_WHAT NEEDS TO BE DONE_
Retrieve every line of the data holding the word "epoch".

_Content revision data_
****

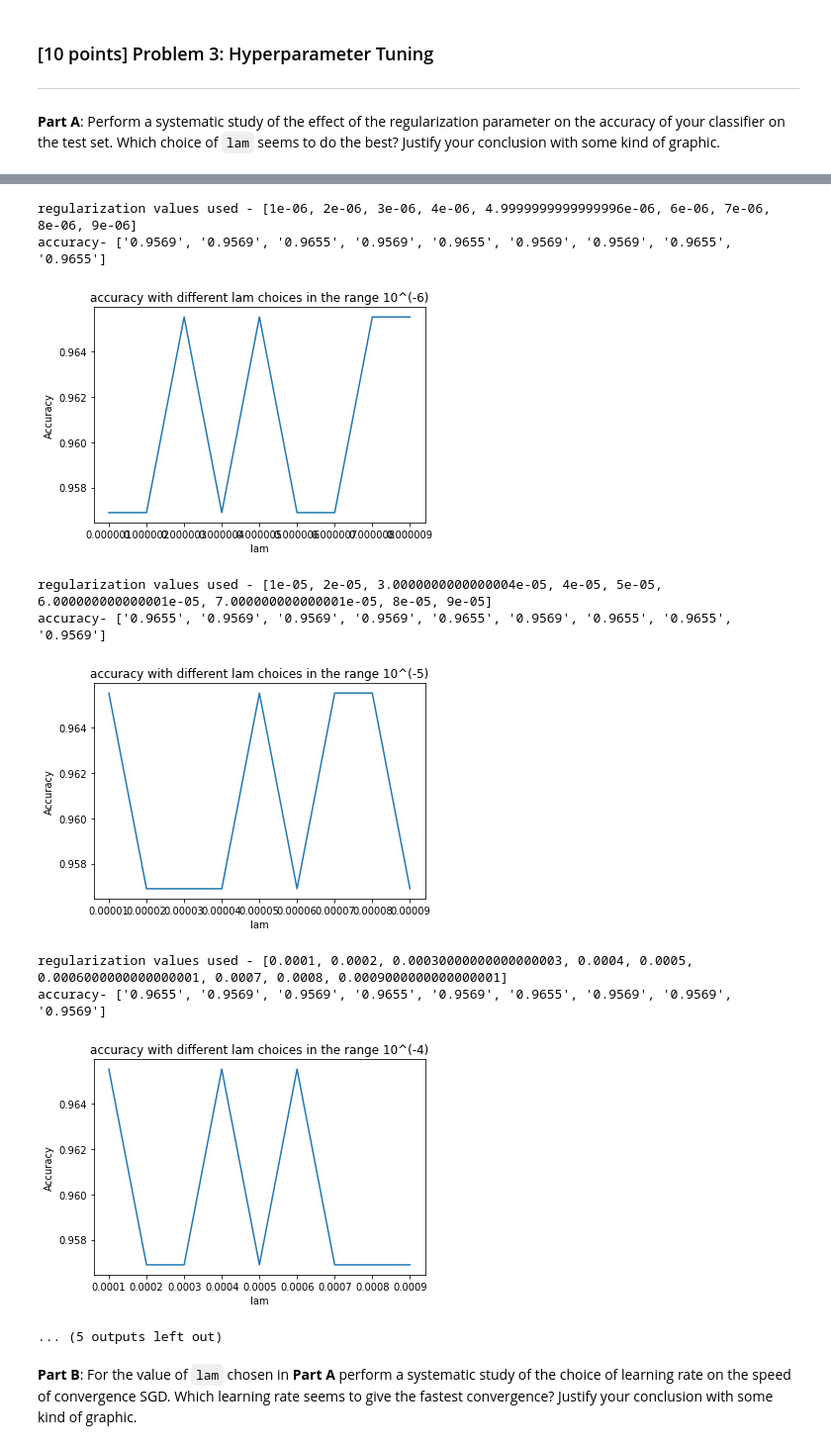
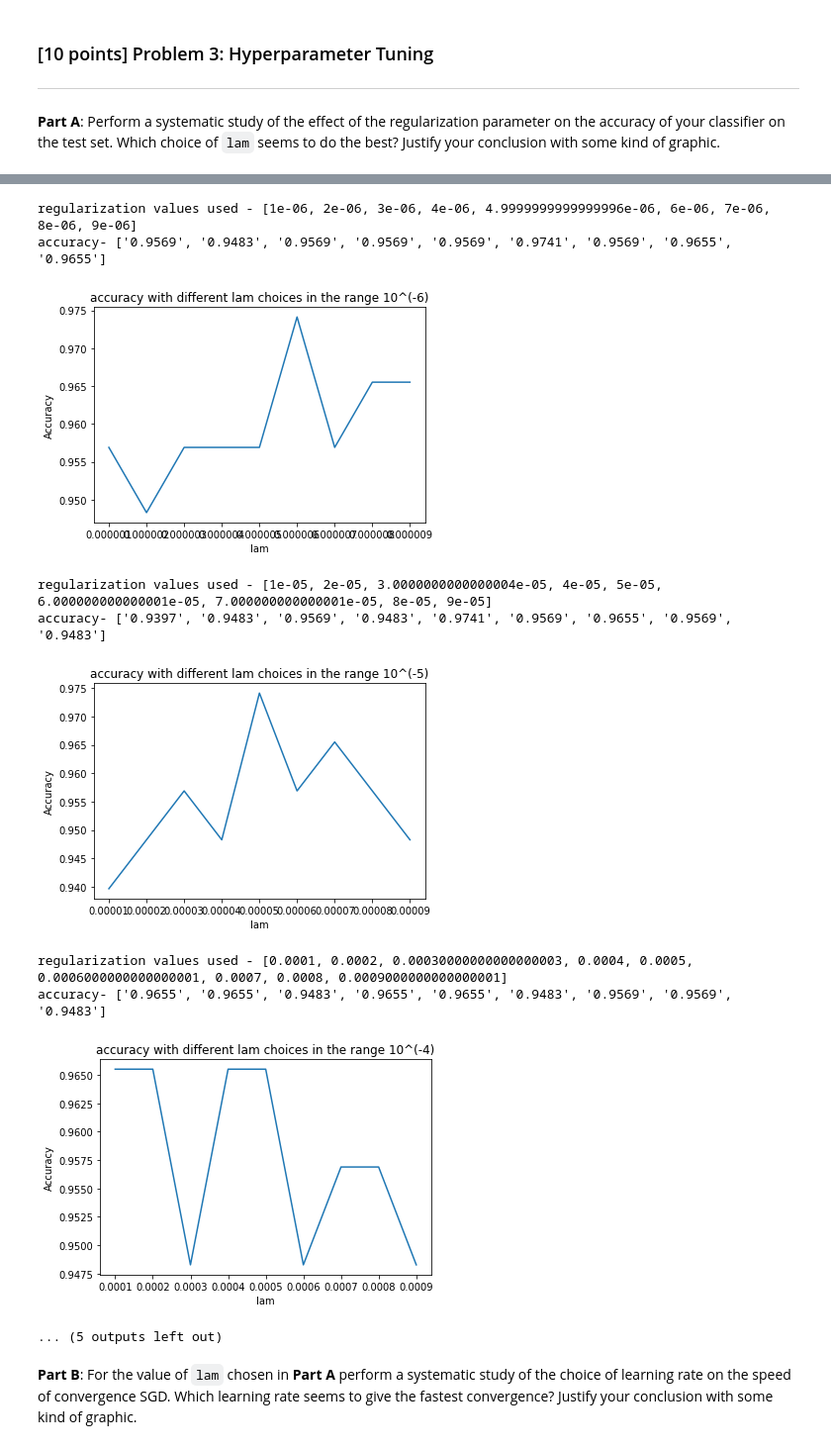
Before and after one commit to AkritiKapur/ml-5622-assignments, a Jupyter notebook: logreg/logreg.ipynb, the cells around one changed output, grey strips where cells are left out. Shown at 99% size. Drawn from its saved outputs; the diff is of its cells as text; code cells hidden in the pictures.

```diff
--- a/logreg/logreg.ipynb
+++ b/logreg/logreg.ipynb
@@ -253,6 +253,6 @@ class LogReg:
                 # update last modified iteration for feature.
                 self.memory[index] = iteration
 # %%
-lr = LogReg(train_set, test_set, lam=0.0001, eta=0.1)
+lr = LogReg(train_set, test_set, lam=0, eta=0.1)
 lr.train(isVerbose=True)
 # %% [output]
@@ -307,9 +307,9 @@ OK
 from collections import defaultdict
 lam_powers = [-10, -8, -7, -6, -5, -4, -3]
 
-epoch = 7
-# Assuming that NLL converges at 5000.
-iteration_to_see = 5000
+epoch = 3
+# Assuming that NLL converges at 3000.
+iteration_to_see = 3000
 train_set_len = len(train_set)
 
 accuracy = defaultdict(list)
@@ -318,7 +318,7 @@ for choice in lam_powers:
     for i in range(1, 10):
         lam_curr = i * pow(10, choice)
         lam_choices.append(lam_curr)
-        lr = LogReg(train_set, test_set, lam=lam_curr, eta=0.04)
+        lr = LogReg(train_set, test_set, lam=lam_curr, eta=0.1)
         lr.train(num_epochs=epoch, report_step=iteration_to_see)
         accuracy[choice].append(np.average(lr.test_acc[1:]))
 
@@ -330,10 +330,10 @@ for choice in lam_powers:
     plt.ylabel('Accuracy')
     plt.show()
 
-lam_choice = [0.01, 0.1, 0.2, 0.4, 1, 2, 10]
+lam_choice = [0, 0.01, 0.1, 0.2, 0.4, 1, 2, 10]
 accuracy = []
 for choice in lam_choice:
-    lr = LogReg(train_set, test_set, lam=choice, eta=0.04)
+    lr = LogReg(train_set, test_set, lam=choice, eta=0.1)
     lr.train(num_epochs=epoch, report_step=iteration_to_see)
     accuracy.append(np.average(lr.test_acc[1:]))
 
@@ -348,10 +348,10 @@ plt.show()
 
 """
 Based on the graph, the value of regularization that gives the highest accuracy lies
-in the window [4 * 10^(-6), 9*10^(-6)]. These consistently show good performance. Although sometimes,
-random values tend to do well. Based on the former observations
-and the graph below, My choice would be be 7 e * 10(-6) . The performance reduces with as the value of
-lambda increases from 10^(-2) to greater values.
+in the window [4 * 10^(-6), 9*10^(-6)]. These consistently show good performance. Based on the former observations
+and the graph below, My choice would be be 6 * 10(-6).
+The performance reduces as the value of lambda increases from 10^(-2) to greater values
+as can be seen from the last graph.
 """
 # %% [output]
 regularization values used - [1e-10, 2e-10, 3e-10, 4e-10, 5e-10, 6e-10, 7.000000000000001e-10, 8e-10, 9e-10]
@@ -366,12 +366,12 @@ accuracy- ['0.9569', '0.9569', '0.9569', '0.9569', '0.9655', '0.9569', '0.9655',
 regularization values used - [1e-06, 2e-06, 3e-06, 4e-06, 4.9999999999999996e-06, 6e-06, 7e-06, 8e-06, 9e-06]
-accuracy- ['0.9569', '0.9569', '0.9655', '0.9569', '0.9655', '0.9569', '0.9569', '0.9655', '0.9655']
+accuracy- ['0.9569', '0.9483', '0.9569', '0.9569', '0.9569', '0.9741', '0.9569', '0.9655', '0.9655']
-[figure, old version]
+[figure, new version]
 regularization values used - [1e-05, 2e-05, 3.0000000000000004e-05, 4e-05, 5e-05, 6.000000000000001e-05, 7.000000000000001e-05, 8e-05, 9e-05]
-accuracy- ['0.9655', '0.9569', '0.9569', '0.9569', '0.9655', '0.9569', '0.9655', '0.9655', '0.9569']
+accuracy- ['0.9397', '0.9483', '0.9569', '0.9483', '0.9741', '0.9569', '0.9655', '0.9569', '0.9483']
-[figure, old version]
+[figure, new version]
 regularization values used - [0.0001, 0.0002, 0.00030000000000000003, 0.0004, 0.0005, 0.0006000000000000001, 0.0007, 0.0008, 0.0009000000000000001]
-accuracy- ['0.9655', '0.9569', '0.9569', '0.9655', '0.9569', '0.9655', '0.9569', '0.9569', '0.9569']
+accuracy- ['0.9655', '0.9655', '0.9483', '0.9655', '0.9655', '0.9483', '0.9569', '0.9569', '0.9483']
-[figure, old version]
+[figure, new version]
 ... (5 outputs left out)
 # %% [markdown]
 **Part B**: For the value of `lam` chosen in **Part A** perform a systematic study of the choice of learning rate on the speed of convergence SGD.  Which learning rate seems to give the fastest convergence?  Justify your conclusion with some kind of graphic.
```
Also changed, not shown: parts of 6 cells of this notebook.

****

_RESULT FOR THIS EXERCISE_
-epoch = 7
+epoch = 3
         lr.train(num_epochs=epoch, report_step=iteration_to_see)
     lr.train(num_epochs=epoch, report_step=iteration_to_see)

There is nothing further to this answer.